Cola de Ballena by Fernando Saenz de Elorrieta
Castillo de la Concepcion
The Castillo de la Concepcion was built on top of a Roman temple dedicated to Asklepio. When the Moors occupied the city, they built an alcazaba on the foundations, using a rammed-earth technique. When the Christians took over, a large keep was built using stone from the temple ruins and other Roman sites. The castle lost its military importance by the end of the 18th century and parts of it were demolished at the beginning of the 19th century. In the mid-1920s, the site was declared a city park.
Today, the castle keep is a museum. The city offers a voucher that provides admission to 4, 5, or 6 city sights within a 2-week period at a cost between €10 - €20, depending upon the package you choose. For just the Castillo, it costs €4.
To get to or from the Castillo, visitors can take the rather terrifying Ascensor Panorámico (Panoramic Lift) elevator for €2 each way or walk the hill pathway. We walked up and took the elevator down.
Roman Theatre & Museum

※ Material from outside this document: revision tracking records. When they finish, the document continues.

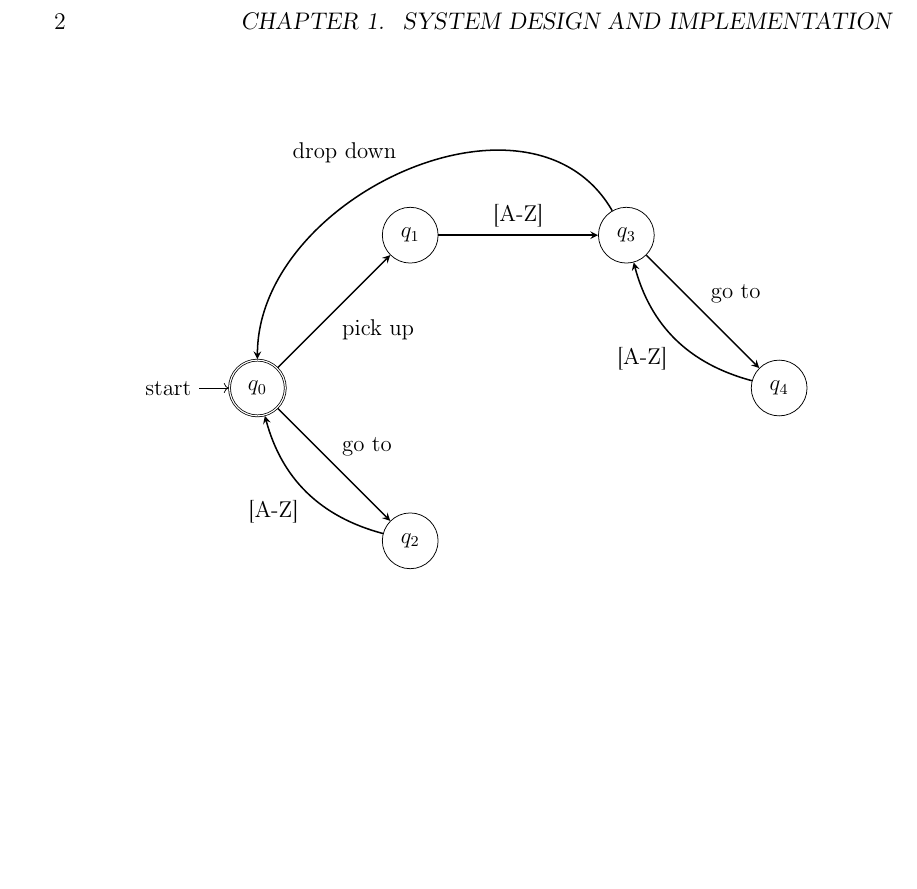
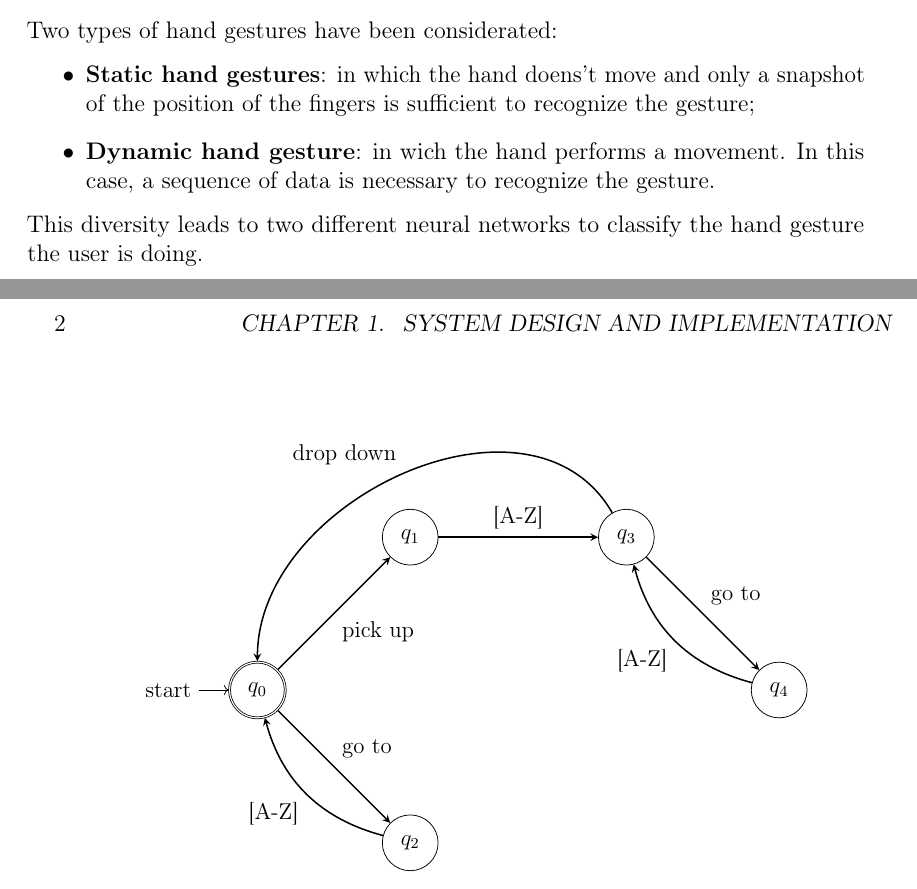
Before and after one commit to jjocram/master-thesis, a LaTeX thesis (chapters/system_design_and_implementation.tex): part of page 2 of 2 before the commit and two parts of pages 1 and 2 of 2 after it, the two joined at a grey line, cut at the place of the change, the shorter picture padded with empty space. Compiled offline with pdfLaTeX.

Commit message:
WiP chapter System design and implementation

```diff
--- a/chapters/system_design_and_implementation.tex
+++ b/chapters/system_design_and_implementation.tex
@@ -42,6 +42,12 @@ Starting from this assumptions a finite state automata can be used to check the
 \end{figure}
 
 \section{Hand gesture recognizer}
+Two types of hand gestures have been considerated:
+\begin{itemize}
+    \item \textbf{Static hand gestures}: in which the hand doens't move and only a snapshot of the position of the fingers is sufficient to recognize the gesture;
+    \item \textbf{Dynamic hand gesture}: in wich the hand performs a movement. In this case, a sequence of data is necessary to recognize the gesture.
+\end{itemize}
+This diversity leads to two different neural networks to classify the hand gesture the user is doing.
 
 \subsection{Static hand gestures}
 
```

Down the hill from the Castillo is a path that leads to the newly-discovered 2,000 year-old Roman Theatre. The ruins were discovered about 30 years ago, beneath several layers of centuries of habitation and the ruins of the Old Cathedral destroyed in the Spanish Civil War. Both the Christians and the Muslim residents simply built their homes and shops right on top of the old amphitheatre. Most of the original materials were still on site and were used in the restoration.
The stage area is magnificent.
A Christian church was added to one end of the theatre. The wealthiest and most powerful sat in the lower levels closest to the stage, the regular poor folk sat way up high in the nosebleed section -- not unlike any other theatre.
The Roman Theatre is open daily except for Mondays and has shorter hours on Sundays. Tickets are €6 with discounts available for students and seniors.
In the museum are many interesting artefacts discovered during the excavations, including an altar to Jupiter, a statue of Apollo, inscribed lintels, and Islamic ceramics from the Middle Ages.
The main pedestrian street in Cartegena is Calle mayor. When we arrived in the early morning, it was quiet but soon became a vibrant and busy area once the business day began. What really stands out for the meanderer is the stunning Modernist architecture which is such a part of Cartagena.
During the late 1800s, Cartagena was a center of a large mining industry which created a wealthy baron class. During those years, the wealthy built extravagant homes in the historic center. The Federalist Revolution in 1874 destroyed much of the city and much rebuilding took place, most in the Modernist Style. There are some incredible art nouveau buildings including the Gran Hotel, Palacio Pedreño and the Casa Cervantes.
Our overall impression was that Cartagena would not be a huge draw for many travellers and that all the major sites could be visited in a full day. We didn't have a full day but were able to hit most of the highlights, although there were several areas further from the city center that we had to miss. We were glad to have seen another area of Spain but wouldn't go out of our way to visit again in the future.
Thanks for meandering with me! Have you been to Cartagena? Tell me what I missed in the comments or let me your thoughts. Share the link with a friend. Become a member to get notified of new content, access to the members' forum, and a monthly newsletter full of chatty behind-the-scenes news, useful travel tips & links, plus more!